(Revision comparison data)
________
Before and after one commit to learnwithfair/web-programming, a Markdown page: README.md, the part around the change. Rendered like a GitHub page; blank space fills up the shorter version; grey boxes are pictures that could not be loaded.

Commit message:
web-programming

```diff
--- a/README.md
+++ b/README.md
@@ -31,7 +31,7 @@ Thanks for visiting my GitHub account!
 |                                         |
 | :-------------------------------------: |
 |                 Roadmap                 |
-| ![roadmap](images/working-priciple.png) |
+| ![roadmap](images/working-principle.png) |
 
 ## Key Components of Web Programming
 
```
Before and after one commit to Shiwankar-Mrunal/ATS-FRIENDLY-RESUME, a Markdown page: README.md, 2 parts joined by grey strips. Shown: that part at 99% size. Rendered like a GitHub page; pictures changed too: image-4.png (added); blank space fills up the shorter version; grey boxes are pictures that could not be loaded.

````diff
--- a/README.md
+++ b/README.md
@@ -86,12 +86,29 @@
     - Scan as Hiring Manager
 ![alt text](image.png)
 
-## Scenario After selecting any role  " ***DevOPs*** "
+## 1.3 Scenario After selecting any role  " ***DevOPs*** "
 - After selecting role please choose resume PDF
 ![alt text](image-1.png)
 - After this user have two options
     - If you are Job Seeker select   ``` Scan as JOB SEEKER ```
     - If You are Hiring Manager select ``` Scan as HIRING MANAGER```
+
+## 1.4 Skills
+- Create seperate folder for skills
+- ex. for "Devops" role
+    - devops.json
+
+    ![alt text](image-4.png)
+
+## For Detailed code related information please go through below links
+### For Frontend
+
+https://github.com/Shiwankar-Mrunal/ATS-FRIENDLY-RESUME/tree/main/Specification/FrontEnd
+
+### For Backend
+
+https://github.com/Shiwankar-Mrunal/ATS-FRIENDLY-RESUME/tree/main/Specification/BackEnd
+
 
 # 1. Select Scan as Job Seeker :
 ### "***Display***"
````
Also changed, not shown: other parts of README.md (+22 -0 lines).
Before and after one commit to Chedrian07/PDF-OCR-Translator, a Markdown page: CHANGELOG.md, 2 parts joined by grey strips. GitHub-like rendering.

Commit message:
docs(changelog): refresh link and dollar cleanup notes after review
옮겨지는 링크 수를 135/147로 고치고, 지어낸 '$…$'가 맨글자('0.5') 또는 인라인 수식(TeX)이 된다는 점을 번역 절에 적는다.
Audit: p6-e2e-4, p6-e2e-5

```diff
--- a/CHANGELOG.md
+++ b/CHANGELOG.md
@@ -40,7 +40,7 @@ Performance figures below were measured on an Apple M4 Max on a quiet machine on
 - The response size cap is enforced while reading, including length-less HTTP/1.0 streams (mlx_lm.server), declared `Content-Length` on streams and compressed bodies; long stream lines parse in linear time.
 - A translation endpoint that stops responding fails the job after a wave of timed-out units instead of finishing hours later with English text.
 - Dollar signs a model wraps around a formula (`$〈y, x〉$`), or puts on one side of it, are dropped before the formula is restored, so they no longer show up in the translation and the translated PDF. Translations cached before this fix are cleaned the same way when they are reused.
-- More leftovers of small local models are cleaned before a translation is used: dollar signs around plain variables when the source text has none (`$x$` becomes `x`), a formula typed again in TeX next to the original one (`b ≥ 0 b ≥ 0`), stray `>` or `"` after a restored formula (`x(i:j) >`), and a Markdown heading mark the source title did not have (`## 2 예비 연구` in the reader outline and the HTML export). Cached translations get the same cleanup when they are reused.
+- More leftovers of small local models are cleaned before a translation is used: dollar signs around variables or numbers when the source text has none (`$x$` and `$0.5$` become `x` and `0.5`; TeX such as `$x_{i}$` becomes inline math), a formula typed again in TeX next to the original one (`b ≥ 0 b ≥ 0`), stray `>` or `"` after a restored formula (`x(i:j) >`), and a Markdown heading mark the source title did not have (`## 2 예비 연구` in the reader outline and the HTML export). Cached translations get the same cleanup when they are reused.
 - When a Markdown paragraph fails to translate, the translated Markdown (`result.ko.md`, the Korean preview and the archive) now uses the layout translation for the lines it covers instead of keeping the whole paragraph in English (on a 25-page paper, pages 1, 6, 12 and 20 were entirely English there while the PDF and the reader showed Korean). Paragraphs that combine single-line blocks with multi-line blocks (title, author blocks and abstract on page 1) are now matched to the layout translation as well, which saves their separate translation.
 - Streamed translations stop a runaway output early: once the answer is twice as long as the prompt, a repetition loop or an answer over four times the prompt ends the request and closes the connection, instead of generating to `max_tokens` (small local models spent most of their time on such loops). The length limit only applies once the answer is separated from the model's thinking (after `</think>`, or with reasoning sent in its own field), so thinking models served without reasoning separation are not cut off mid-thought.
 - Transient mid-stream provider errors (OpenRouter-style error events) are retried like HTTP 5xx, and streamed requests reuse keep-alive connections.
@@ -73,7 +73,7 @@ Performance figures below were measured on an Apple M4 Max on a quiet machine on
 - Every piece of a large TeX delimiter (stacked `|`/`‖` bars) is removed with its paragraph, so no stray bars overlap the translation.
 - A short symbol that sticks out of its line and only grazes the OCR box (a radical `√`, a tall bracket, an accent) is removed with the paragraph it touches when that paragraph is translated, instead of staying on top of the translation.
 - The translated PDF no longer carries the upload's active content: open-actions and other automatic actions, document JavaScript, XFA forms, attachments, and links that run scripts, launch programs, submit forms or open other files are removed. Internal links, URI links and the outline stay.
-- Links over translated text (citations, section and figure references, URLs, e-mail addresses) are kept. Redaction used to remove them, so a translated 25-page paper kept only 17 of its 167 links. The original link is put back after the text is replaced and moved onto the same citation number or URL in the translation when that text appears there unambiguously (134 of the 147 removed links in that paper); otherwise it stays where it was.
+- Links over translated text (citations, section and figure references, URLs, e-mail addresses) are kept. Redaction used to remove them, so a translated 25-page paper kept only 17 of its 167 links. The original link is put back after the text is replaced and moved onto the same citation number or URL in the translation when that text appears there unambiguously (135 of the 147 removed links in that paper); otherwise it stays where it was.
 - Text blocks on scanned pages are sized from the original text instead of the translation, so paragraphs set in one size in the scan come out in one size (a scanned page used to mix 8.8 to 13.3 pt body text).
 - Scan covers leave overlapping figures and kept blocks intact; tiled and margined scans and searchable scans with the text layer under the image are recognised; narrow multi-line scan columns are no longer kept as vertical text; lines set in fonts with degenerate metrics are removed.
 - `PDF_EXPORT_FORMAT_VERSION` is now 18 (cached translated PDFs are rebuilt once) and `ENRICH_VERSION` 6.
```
________
# What to produce
Among the lines above, find those with the word "removed" and list them.

# Expected output
 - Every piece of a large TeX delimiter (stacked `|`/`‖` bars) is removed with its paragraph, so no stray bars overlap the translation.
 - A short symbol that sticks out of its line and only grazes the OCR box (a radical `√`, a tall bracket, an accent) is removed with the paragraph it touches when that paragraph is translated, instead of staying on top of the translation.
 - The translated PDF no longer carries the upload's active content: open-actions and other automatic actions, document JavaScript, XFA forms, attachments, and links that run scripts, launch programs, submit forms or open other files are removed. Internal links, URI links and the outline stay.
-- Links over translated text (citations, section and figure references, URLs, e-mail addresses) are kept. Redaction used to remove them, so a translated 25-page paper kept only 17 of its 167 links. The original link is put back after the text is replaced and moved onto the same citation number or URL in the translation when that text appears there unambiguously (134 of the 147 removed links in that paper); otherwise it stays where it was.
+- Links over translated text (citations, section and figure references, URLs, e-mail addresses) are kept. Redaction used to remove them, so a translated 25-page paper kept only 17 of its 167 links. The original link is put back after the text is replaced and moved onto the same citation number or URL in the translation when that text appears there unambiguously (135 of the 147 removed links in that paper); otherwise it stays where it was.
 - Scan covers leave overlapping figures and kept blocks intact; tiled and margined scans and searchable scans with the text layer under the image are recognised; narrow multi-line scan columns are no longer kept as vertical text; lines set in fonts with degenerate metrics are removed.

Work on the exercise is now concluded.